To do that, you need to know that during muscular activity, the body needs fuel in the form of glucose and/or fatty acids, in order to convert them into mechanical energy (food sources supply the energy needed to synthesis adenosine triphosphate (ATP), which is essential for muscle contraction (cf. p. 8).
Glucose is provided by carbohydrates and is the preferred fuel for muscles ; energy derived from glucose is the easiest for the muscle to use. The body can store a certain amount of glucose, in the form of glycogen in the muscles and liver. The body's glycogen reserves are low (250 to 400 g) and practically exhausted at the end of 30 to 90 minutes of exercise, depending on its intensity.
Fatty acids (constituents of fats) can also be used by the body to supply energy; the fatty acids used usually come from the adipose tissue. However, they cannot be used by the muscle during intense exertion.

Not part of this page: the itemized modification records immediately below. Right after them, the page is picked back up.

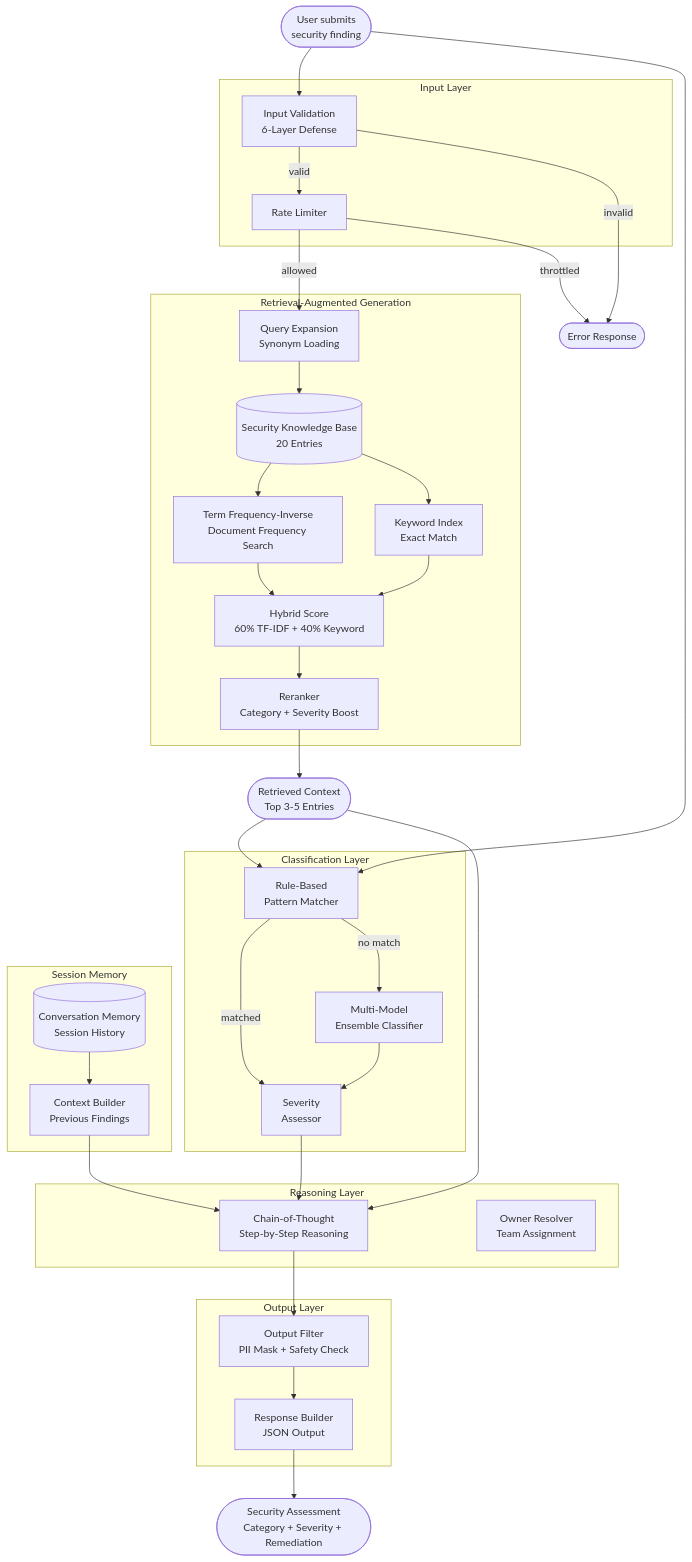
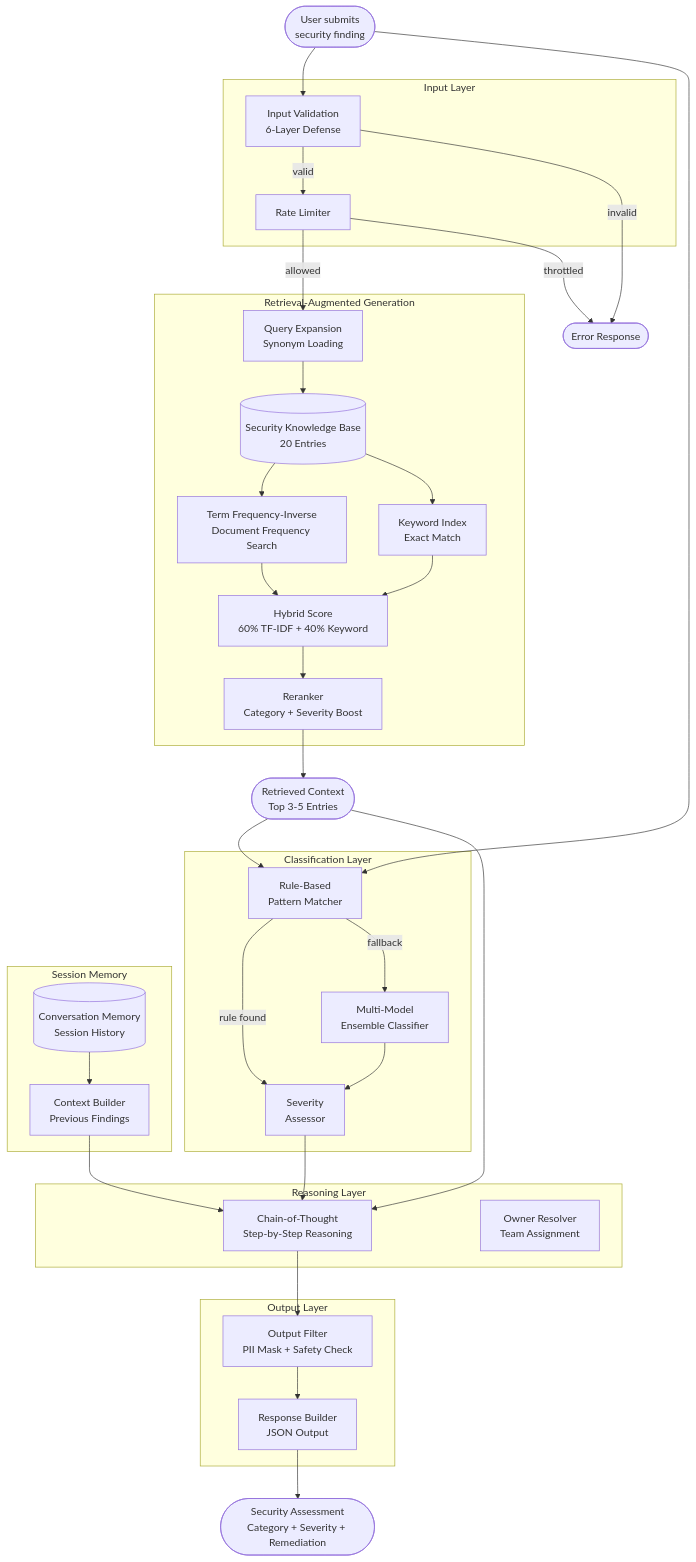
Before and after one commit to tukue/devsecops-platform-agent: the first of 10 diagrams in README.md, drawn with Mermaid. The commit also changed other lines of this file, not shown here.

Commit message:
Update architecture diagram labels: rule found / fallback instead of matched / no match

````diff
--- a/README.md
+++ b/README.md
@@ -119,68 +119,68 @@
 ```mermaid
 flowchart TB
     User([User submits\nsecurity finding])
 
     subgraph INPUT["Input Layer"]
         V[Input Validation\n6-Layer Defense]
         RL[Rate Limiter]
     end
 
     subgraph RAG["Retrieval-Augmented Generation"]
         QE[Query Expansion\nSynonym Loading]
         TFIDF["Term Frequency-Inverse\nDocument Frequency Search"]
         KW["Keyword Index\nExact Match"]
         HS["Hybrid Score\n60% TF-IDF + 40% Keyword"]
         RR["Reranker\nCategory + Severity Boost"]
         KB[("Security Knowledge Base\n20 Entries")]
     end
 
     subgraph CLASSIFY["Classification Layer"]
         RULE["Rule-Based\nPattern Matcher"]
         ENSEMBLE["Multi-Model\nEnsemble Classifier"]
         SEV["Severity\nAssessor"]
     end
 
     subgraph MEMORY["Session Memory"]
         MEM[("Conversation Memory\nSession History")]
         CTX["Context Builder\nPrevious Findings"]
     end
 
     subgraph REASON["Reasoning Layer"]
         COT["Chain-of-Thought\nStep-by-Step Reasoning"]
         owner["Owner Resolver\nTeam Assignment"]
     end
 
     subgraph OUTPUT["Output Layer"]
         OF["Output Filter\nPII Mask + Safety Check"]
         RESP["Response Builder\nJSON Output"]
     end
 
     User --> V
     V -->|valid| RL
     V -->|invalid| ERR([Error Response])
     RL -->|allowed| QE
     RL -->|throttled| ERR
 
     QE --> KB
     KB --> TFIDF
     KB --> KW
     TFIDF --> HS
     KW --> HS
     HS --> RR
     RR --> RAG_OUT([Retrieved Context\nTop 3-5 Entries])
 
     RAG_OUT --> RULE
     User --> RULE
-    RULE -->|matched| SEV
-    RULE -->|no match| ENSEMBLE
+    RULE -->|rule found| SEV
+    RULE -->|fallback| ENSEMBLE
     ENSEMBLE --> SEV
 
     SEV --> COT
     RAG_OUT --> COT
     MEM --> CTX
     CTX --> COT
 
     COT --> OF
     OF --> RESP
     RESP --> RESULT([Security Assessment\nCategory + Severity + Remediation])
 ```
````
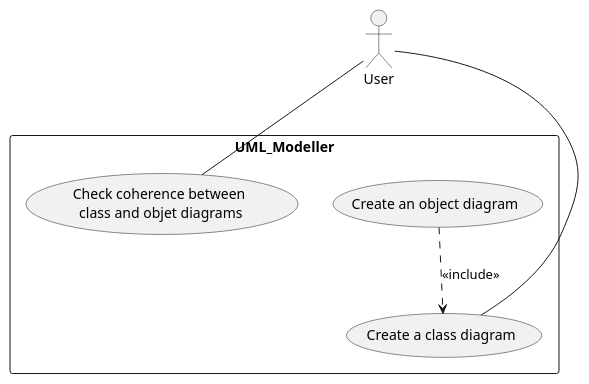
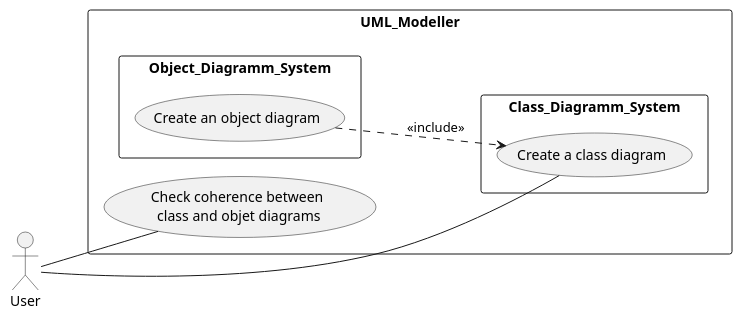
Before and after one commit to Phalexei/Modeleur: the diagram in src/com/github/tomap/uml/system/usecase/usecase.puml, drawn with PlantUML. The commit also changed 2 other files, not shown here.

```diff
--- a/src/com/github/tomap/uml/system/usecase/usecase.puml
+++ b/src/com/github/tomap/uml/system/usecase/usecase.puml
@@ -1,15 +1,21 @@
 @startuml
 skinparam packageStyle rect
-
+left to right direction
 :User: as User
 
 rectangle UML_Modeller {
-    (Create a class diagram) as (Class)
-    (Create an object diagram) as (Object)
+	rectangle Class_Diagramm_System {
+		(Create a class diagram) as (Class)
+	}
+	rectangle Object_Diagramm_System {
+		(Create an object diagram) as (Object)
+	}
+   
     (Check coherence between\n class and objet diagrams) as (Coherence)
 
     User -- (Class)
     (Object) ..> (Class) : <<include>>
     User -- (Coherence)
 }
+
 @enduml
```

With regards to carbohydrates, the glycaemic index (GI) of a food is a measure of its relative ability to raise glycaemia (the blood sugar level).
The lower the GI of a food, the slower but more prolonged the availability of the glucose over time; inversely, the higher the GI, the more rapidly but more transiently the glucose is available.
Example of GI :
- low GI (<40): dried vegetables (lentils, etc.), fruits such as apples or oranges, milk, yoghurt, fructose, dried apricot, etc.
- moderate/average GI (40 to 70): pasta al dente, rice, bread, fruits such as bananas or grapes, most vegetables, chocolate, ice cream, potatoes, cereal bars, raisins, etc.
- high GI (> 70): glucose, sweeter vegetables such as carrots or beetroot, honey, sweetened cereals for breakfast, waffles, etc